One of the most important jobs of a school principal is to recruit, hire and retain highly qualified teachers who positively impact student achievement (Balossi & Hernandez, 2016; Berry, 2002; Berry, Hoke, and Hirsch, 2004; Darling-Hammond & Berry, 2006; Darling-Hammond & Sykes, 2003; Hunting et al., 2017; Jones, Nathan, Maier, & Grogan, 2011). Administrators, researchers and policy makers do not agree on what qualities are related to a highly qualified teacher (Balossi & Hernandez, 2016; Hunting et al., 2017; Jones, Nathan, Maier, & Grogan, 2011). The purpose of this study is to critically analyze how Title I campus administrators interpret and make sense of teacher applicant responses and behaviors during the interview process.
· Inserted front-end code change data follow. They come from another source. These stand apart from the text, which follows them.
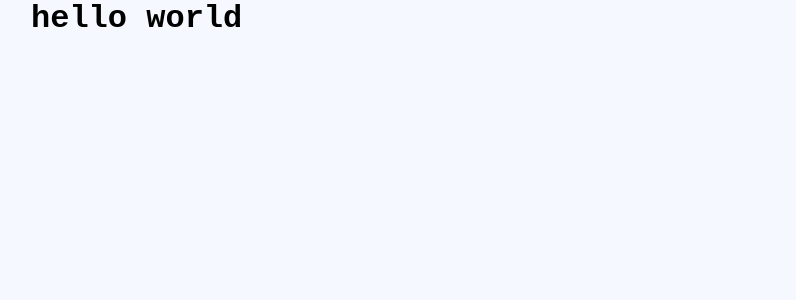
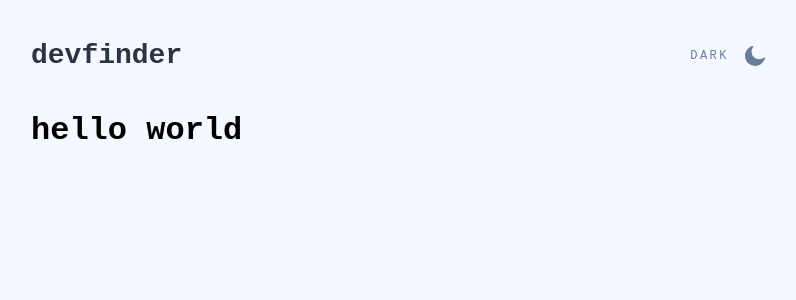
Before and after one commit to vadimlelik/react-github, a React (Create React App) app: page / in a window 1280 px wide. Shown: the top 300 px of the page, without its empty margins (242-1038 px from the left). Built offline with nearby package versions, Linux system fonts and the light colour scheme; the HTML template or start-up script is replaced by a standard one.

Commit message:
create component switcher and serch

```diff
--- a/src/App.tsx
+++ b/src/App.tsx
@@ -1,10 +1,12 @@
-import React from 'react';
-import {Container} from "./components/Container";
+import { TheHeader } from "components/TheHeader";
+import React from "react";
+import { Container } from "./components/Container";
 
 function App() {
   return (
     <Container>
-        <h1>hello world</h1>
+      <TheHeader />
+      <h1>hello world</h1>
     </Container>
   );
 }
--- /dev/null
+++ b/src/components/Button/index.ts
@@ -0,0 +1 @@
+export * from './Button';
--- /dev/null
+++ b/src/components/Search/Search.module.scss
@@ -0,0 +1 @@
+.search {}
--- /dev/null
+++ b/src/components/Search/index.ts
@@ -0,0 +1 @@
+export * from './Search';
--- a/src/components/TheHeader/TheHeader.module.scss
+++ b/src/components/TheHeader/TheHeader.module.scss
@@ -1 +1,23 @@
-.theHeader {}
+:global {
+  body[data-theme="light"] {
+    --header-color: var(--gray-300);
+  }
+
+  body[data-theme="dark"] {
+    --header-color: var(--white);
+  }
+}
+
+.header {
+  margin: 35px 0;
+  display: flex;
+  justify-content: space-between;
+  align-items: center;
+}
+
+.logo {
+  color: var(--header-color);
+  font-size: 1.75rem;
+  line-height: 1.5;
+  font-weight: 700;
+}
--- a/src/components/TheHeader/TheHeader.tsx
+++ b/src/components/TheHeader/TheHeader.tsx
@@ -1,15 +1,13 @@
+import { ThemeSwitcher } from "components/ThemeSwitcher";
+import styles from "./TheHeader.module.scss";
 
-import styles from './TheHeader.module.scss';
-
-interface TheHeaderProps {
-}
+interface TheHeaderProps {}
 
 export const TheHeader = ({}: TheHeaderProps) => {
-
-
-    return (
-        <div className={styles.theHeader}>
-
-        </div>
-    )
+  return (
+    <div className={styles.header}>
+      <div className={styles.logo}>devfinder</div>
+      <ThemeSwitcher />
+    </div>
+  );
 };
--- a/src/components/ThemeSwitcher/ThemeSwitcher.module.scss
+++ b/src/components/ThemeSwitcher/ThemeSwitcher.module.scss
@@ -1 +1,39 @@
-.themeSwitcher {}
+:global {
+  body[data-theme="light"] {
+    --switcher-color: var(--gray-100);
+    --switcher-color-hover: var(--gray-300);
+  }
+
+  body[data-theme="dark"] {
+    --switcher-color: var(--white);
+    --switcher-color-hover: var(--gray-100);
+  }
+}
+
+.switcher {
+  display: flex;
+  align-items: center;
+  gap: 1rem;
+  cursor: pointer;
+
+  span {
+    color: var(--switcher-color);
+    font-size: 0.75rem;
+    text-transform: uppercase;
+    letter-spacing: 2.5px;
+  }
+
+  &:hover {
+    span {
+      color: var(--switcher-color-hover);
+    }
+
+    svg {
+      fill: var(--switcher-color-hover);
+    }
+  }
+}
+
+.icon {
+  fill: var(--switcher-color);
+}
--- a/src/components/ThemeSwitcher/ThemeSwitcher.tsx
+++ b/src/components/ThemeSwitcher/ThemeSwitcher.tsx
@@ -1,27 +1,22 @@
-import styles from './ThemeSwitcher.module.scss';
-import {ReactComponent as SunIcon} from 'assets/icon-sun.svg'
-import {ReactComponent as MoonIcon} from 'assets/icon-sun.svg'
+import styles from "./ThemeSwitcher.module.scss";
+import { ReactComponent as SunIcon } from "assets/icon-sun.svg";
+import { ReactComponent as MoonIcon } from "assets/icon-moon.svg";
 
-import {useEffect, useState} from 'react'
+import { useEffect, useState } from "react";
 
-interface ThemeSwitcherProps {
-}
+export const ThemeSwitcher = () => {
+  const [isDark, setIsDark] = useState(false);
+  const themeText = isDark ? "Light" : "Dark";
+  const ThemeIcon = isDark ? SunIcon : MoonIcon;
 
-export const ThemeSwitcher = ({}: ThemeSwitcherProps) => {
+  useEffect(() => {
+    document.body.setAttribute("data-theme", isDark ? "dark" : "light");
+  }, [isDark]);
 
-
-    const [isDark, setIsDark] = useState(false)
-    const themeText = isDark ? 'Light' : 'Dark'
-    const ThemeIcon = isDark ? SunIcon : MoonIcon
-
-    useEffect(() => {
-        document.body.setAttribute('data-theme', isDark ? 'dark' : 'light')
-
-    }, [isDark])
-
-
-    return (<div className={styles.themeSwitcher} onClick={() => setIsDark(!isDark)}>
-        <span>{themeText}</span>
-        <ThemeIcon className={styles.icon}/>
-    </div>)
+  return (
+    <div className={styles.switcher} onClick={() => setIsDark(!isDark)}>
+      <span>{themeText}</span>
+      <ThemeIcon className={styles.icon} />
+    </div>
+  );
 };
--- a/src/index.css
+++ b/src/index.css
@@ -6,35 +6,35 @@
 }
 
 :root {
-  --main-color: #0079FF;
-  --main-color-hover: #60ABFF;
+  --main-color: #0079ff;
+  --main-color-hover: #60abff;
 
-  --white: #FFF;
+  --white: #fff;
 
-  --gray-50: #F6F8FF;
-  --gray-100: #697C9A;
-  --gray-200: #4B6A9B;
-  --gray-300: #2B3442;
-  --gray-400: #1E2A47;
-  --gray-500: #141D2F;
+  --gray-50: #f6f8ff;
+  --gray-100: #697c9a;
+  --gray-200: #4b6a9b;
+  --gray-300: #2b3442;
+  --gray-400: #1e2a47;
+  --gray-500: #141d2f;
 
-  --error-color: #F74646;
+  --error-color: #f74646;
 
   --shadow: 0px 16px 30px -10px rgba(70, 96, 187, 0.198567);
 }
 
 body {
-  font-family: 'Space Mono', monospace;
+  font-family: "Space Mono", monospace;
   font-weight: 400;
   -webkit-font-smoothing: antialiased;
   -moz-osx-font-smoothing: grayscale;
   background-color: var(--gray-50);
 }
 
-body[data-theme='dark'] {
+body[data-theme="dark"] {
   background-color: var(--gray-500);
 }
 
 a {
-  font-family: 'Space Mono', monospace;
+  font-family: "Space Mono", monospace;
 }
```
Also changed, not shown: src/components/Button/Button.module.scss (added, +14 -0 lines), src/components/Button/Button.tsx (added, +12 -0 lines), src/components/Search/Search.tsx (added, +9 -0 lines), src/assets/icon-moon.svg (added), src/assets/icon-sun.svg (added).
The research questions are: (1) How do Title I principals interpret applicant responses during the interview? (2) How do Title I principals interpret applicant behavior during the interview? (3) How do Title I principals make sense of their interpretations of an applicant's responses and behaviors to determine the fit for their campus? A multi case study was used to compare the six elementary school principal's processes of hiring and sense making of teacher applicants' responses and behaviors. In-depth interviews and observations were conducted with each of the six elementary school principals in a southwest school district to critically analyze their hiring processes before, during and after the interview. Findings show trends related to applicants' responses. Principals are looking for responses related to the candidates' passion, building relationships, hard work, and growth mindset. Trends related to the candidates' behavior relate to the applicant's level of enthusiasm and delivery of responses. Principals make sense of both the applicant's behaviors and responses prior to, during and after the interview through references, cues, post discussion with the interview committee members, phone references and overall impressions. Literature shows Symbolic Convergence Theory (SCT) is grounded in social science research (Bormann, 1982). This study uses the first main part of SCT, which focuses on the formation of groups. SCT describes how principals use concepts of SCT such as: personal stories known as fantasy type, individual achievements known as saga, and the verbal and non-verbal symbols in communication known as symbolic cues to help them make sense of teacher applicant's responses and behaviors when making their decisions.